Burns said Thursday he reached a deal of sorts with the power company to give it and its parent, Pinnacle West Capital Corp., more time to produce all the documents he subpoenaed.

That also puts off Burns’ demand that Don Brandt, the chief executive of both companies, submit to questioning under oath next month about political donations and other financial matters.

But Burns said he is getting something out of the deal, too: time to find and hire an attorney.

Burns had thought when he issued the subpoena last month he would have legal help in deciphering the documents he demanded. But his fellow members on the Arizona Corporation Commission vetoed his plans to hire outside counsel.

It was only last week — after APS and Pinnacle West sued to quash the subpoena — that the other regulators reversed course and agreed to let Burns bring on legal help to defend that lawsuit.

Finding a lawyer has been harder than he expected, Burns said. The attorney cannot work for a firm that handles legal matters for either APS or Pinnacle West. Also, the full commission could pull the plug on the attorney’s funding at any time.

The other regulators have said they did not want the fight with the state’s largest electric utility over its books to become a financial drain.

Commission Chairman Doug Little said the utility has suggested it would go all the way to the U.S. Supreme Court to defend what it says is its First Amendment right not to disclose its political donations. He worries the state could be on the hook for a seven-digit fee for its own attorney and the cost of the APS legal team if the utility won.

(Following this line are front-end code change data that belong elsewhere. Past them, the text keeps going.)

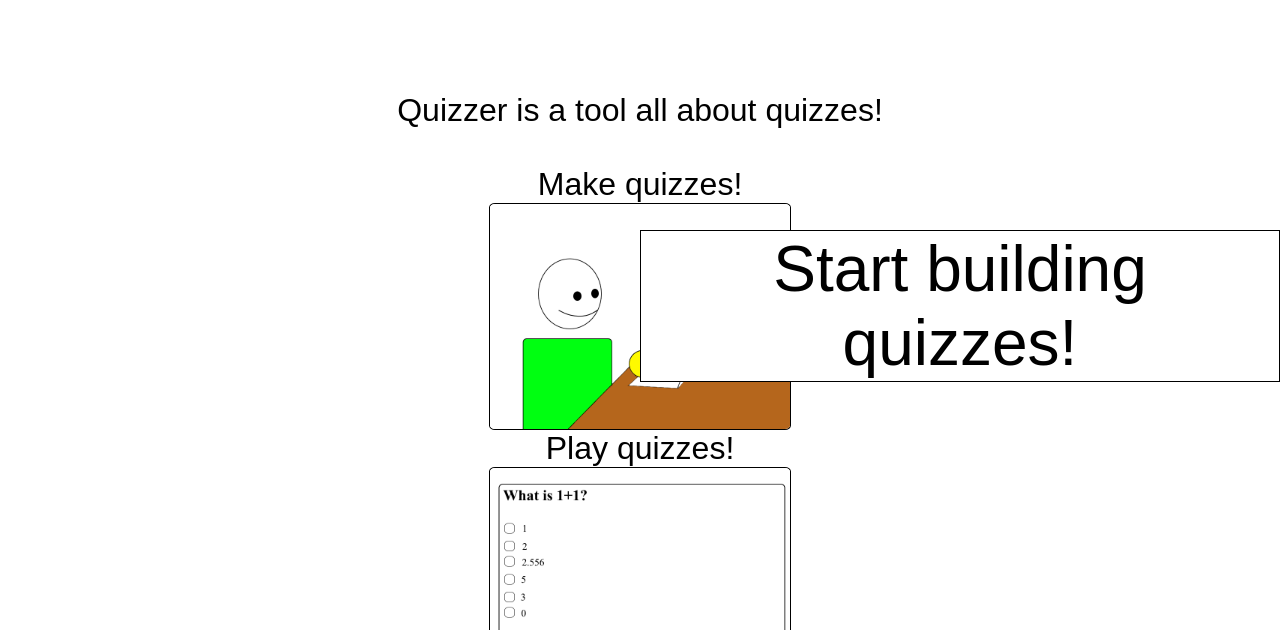
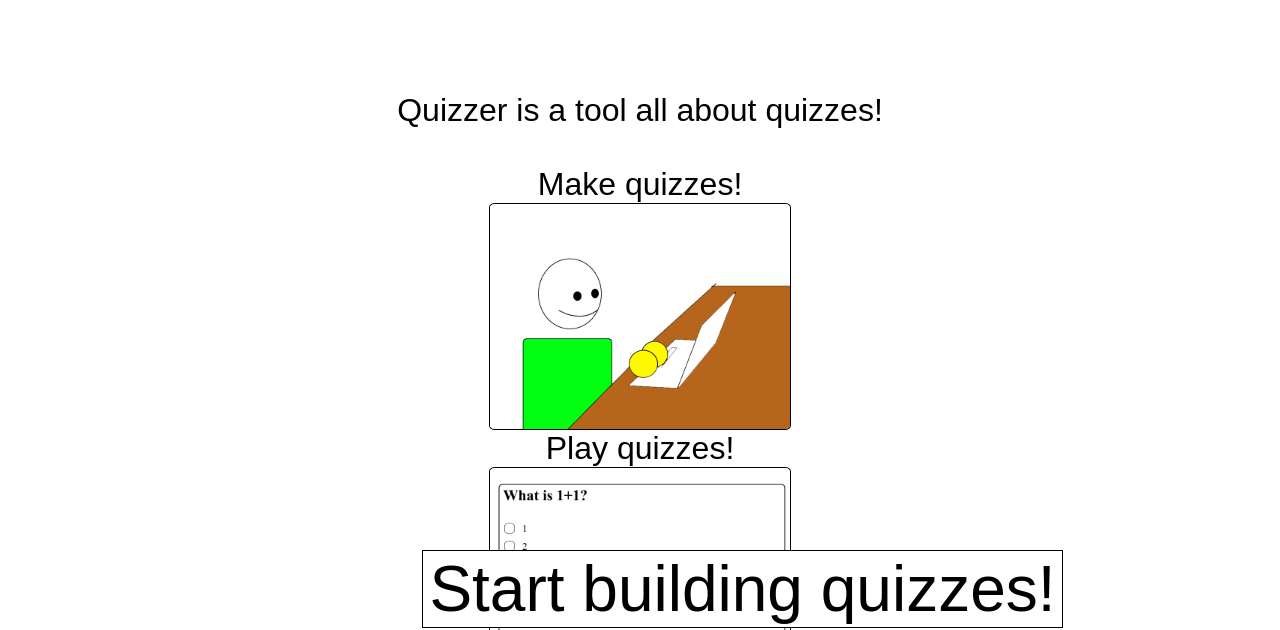
Before and after one commit to quizzerapp/quizzerapp.github.io, a plain HTML site: page index.html in a window 1280 px wide. Shown: the part 170-800 px from the top of the page. Drawn offline with Linux system fonts and the light colour scheme.

Commit message:
Update index.html

```diff
--- a/index.html
+++ b/index.html
@@ -39,7 +39,8 @@
     }
     #_ {
       position: fixed;
-      top: 50%;
+      top: 90%;
+      left: 33%;
     }
   </style>
 </head>
```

Burns is focusing on APS and Pinnacle West after a spokesman refused to deny that either was the source of some of the $3.2 million in anonymous donations that went into the 2014 commission election.